You have to get your cobwebs out. You have to get your positioning as a referee in the game. If you've got self-awareness of that in the first five minutes, then you should just be able to have a good game. I don't think it's a game of two halves because there's nothing worse when after the second half, you're not having that game awareness, not having that -reflection of what you can do to do better. And you're then having to then talk to teams and say, ‘Look, I've noticed this I've noticed that.
I've learned the more senior you get, the more it isn't about you, it's about the team. And it's about setting that scene within the first five minutes of the game that does help. They tend to put higher badge referees with lower badge referees because you have a leadership role. You've got to really set the scene within the first five minutes and not think about it as the two halves because, you know, it does make a difference.
Tae: Could you name a few skills which you think are really important for being a referee?

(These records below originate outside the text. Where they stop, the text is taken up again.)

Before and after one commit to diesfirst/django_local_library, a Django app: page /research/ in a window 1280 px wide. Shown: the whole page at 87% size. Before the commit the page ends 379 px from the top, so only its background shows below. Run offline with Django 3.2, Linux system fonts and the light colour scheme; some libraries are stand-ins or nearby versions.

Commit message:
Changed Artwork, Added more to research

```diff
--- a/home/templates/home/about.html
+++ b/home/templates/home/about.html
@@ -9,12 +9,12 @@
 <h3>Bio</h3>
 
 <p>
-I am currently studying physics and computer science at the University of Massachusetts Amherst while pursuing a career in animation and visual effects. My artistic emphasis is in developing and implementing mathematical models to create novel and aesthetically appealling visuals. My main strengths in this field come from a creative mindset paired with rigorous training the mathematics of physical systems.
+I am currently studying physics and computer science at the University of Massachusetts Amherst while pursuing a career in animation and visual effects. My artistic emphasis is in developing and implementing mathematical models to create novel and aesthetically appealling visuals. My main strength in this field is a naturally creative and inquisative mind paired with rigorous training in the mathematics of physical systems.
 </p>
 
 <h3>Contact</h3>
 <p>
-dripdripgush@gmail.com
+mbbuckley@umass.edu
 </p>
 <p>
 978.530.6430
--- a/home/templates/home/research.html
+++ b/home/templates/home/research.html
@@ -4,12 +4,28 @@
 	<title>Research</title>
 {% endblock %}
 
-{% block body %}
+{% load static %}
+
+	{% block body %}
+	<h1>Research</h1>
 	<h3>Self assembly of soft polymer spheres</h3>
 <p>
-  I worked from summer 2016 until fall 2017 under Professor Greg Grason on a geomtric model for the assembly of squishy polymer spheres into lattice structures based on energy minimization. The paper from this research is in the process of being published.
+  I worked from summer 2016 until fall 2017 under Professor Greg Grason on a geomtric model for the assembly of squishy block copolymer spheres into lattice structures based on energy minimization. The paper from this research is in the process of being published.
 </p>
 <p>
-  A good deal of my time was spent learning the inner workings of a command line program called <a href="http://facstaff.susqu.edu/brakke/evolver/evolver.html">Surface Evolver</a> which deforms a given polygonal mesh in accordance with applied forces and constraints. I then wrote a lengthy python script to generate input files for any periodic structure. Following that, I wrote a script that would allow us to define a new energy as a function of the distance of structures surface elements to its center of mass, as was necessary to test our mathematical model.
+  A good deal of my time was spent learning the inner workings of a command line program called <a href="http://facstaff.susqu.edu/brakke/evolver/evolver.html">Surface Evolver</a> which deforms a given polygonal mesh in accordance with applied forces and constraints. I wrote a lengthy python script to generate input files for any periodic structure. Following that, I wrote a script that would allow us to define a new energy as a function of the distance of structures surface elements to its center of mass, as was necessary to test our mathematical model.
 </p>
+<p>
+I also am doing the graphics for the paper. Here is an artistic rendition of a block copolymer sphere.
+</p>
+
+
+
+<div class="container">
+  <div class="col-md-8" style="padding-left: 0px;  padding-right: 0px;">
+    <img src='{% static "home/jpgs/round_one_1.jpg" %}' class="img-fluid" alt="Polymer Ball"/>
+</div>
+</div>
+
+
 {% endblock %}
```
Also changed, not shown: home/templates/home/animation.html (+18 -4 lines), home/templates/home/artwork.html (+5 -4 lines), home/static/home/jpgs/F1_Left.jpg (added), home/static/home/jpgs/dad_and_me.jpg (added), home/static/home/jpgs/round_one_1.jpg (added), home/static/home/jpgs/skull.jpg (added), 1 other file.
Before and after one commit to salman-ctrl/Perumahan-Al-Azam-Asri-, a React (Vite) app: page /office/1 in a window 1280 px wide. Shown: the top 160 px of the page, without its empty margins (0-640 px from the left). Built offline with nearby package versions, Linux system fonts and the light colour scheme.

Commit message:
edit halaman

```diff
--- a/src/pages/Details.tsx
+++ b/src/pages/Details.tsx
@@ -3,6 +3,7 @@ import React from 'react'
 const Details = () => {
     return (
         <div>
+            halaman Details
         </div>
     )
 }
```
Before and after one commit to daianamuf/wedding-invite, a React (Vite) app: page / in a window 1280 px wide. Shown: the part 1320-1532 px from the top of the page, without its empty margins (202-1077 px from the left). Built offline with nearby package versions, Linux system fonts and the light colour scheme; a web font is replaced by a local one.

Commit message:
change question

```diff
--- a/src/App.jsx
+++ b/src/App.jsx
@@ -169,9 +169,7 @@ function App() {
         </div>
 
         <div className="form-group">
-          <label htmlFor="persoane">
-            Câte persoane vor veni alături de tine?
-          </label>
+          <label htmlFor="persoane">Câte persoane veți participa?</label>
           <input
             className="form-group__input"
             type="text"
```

Layo: Effective positive communication is really important because that then transpires in your body language and also respect. I think it's important to have respect for the players, acknowledge when they've made a touch or haven't made a touch, and you have to have respect for the other referees as well. That's really important, for example in doing interchanges correctly or supporting each other.
I think enjoyment is really important, seeking to enjoy the game. Seek to not be hard on yourself if you're doing something wrong and get advice if you need to. I think that's definitely important because, you know, you can be full of nerves. When I ref games in the first couple of minutes, I'm nervous, but then I'm like, ‘Actually, I've got this I’m bossing it, I'm enjoying it and having smiles with the players’.
I'm a much different referee than I was four years ago in the sense that I know that I've got this and I know that I'm coming back with good intentions. Respect and I'm very, very big on my communication. I get positive feedback on that, so I see it as like a song and dance or ballet.
Tae: My final question is not really linked necessarily to Touch, but do you have a favourite sports quote?
Layo: Yes, I do, actually. I have a favourite sports quote which I learnt before a tournament recently for Tag Rugby. It was an international tag comp where
I represented my Nigerian heritage playing for the African-Caribbean, which is a part of the Panthers TRC. The night before the Saturday tournament I watched a documentary called ‘The Last Milestone’ which featured Eliud Kipchoge. He's an Ethiopian runner. He does marathon running and he was attempting to do a marathon under two hours. His quote was ‘No human is limited’. I harness that quote and we won the Cup, which was great. It was a very poignant quote that I will never forget.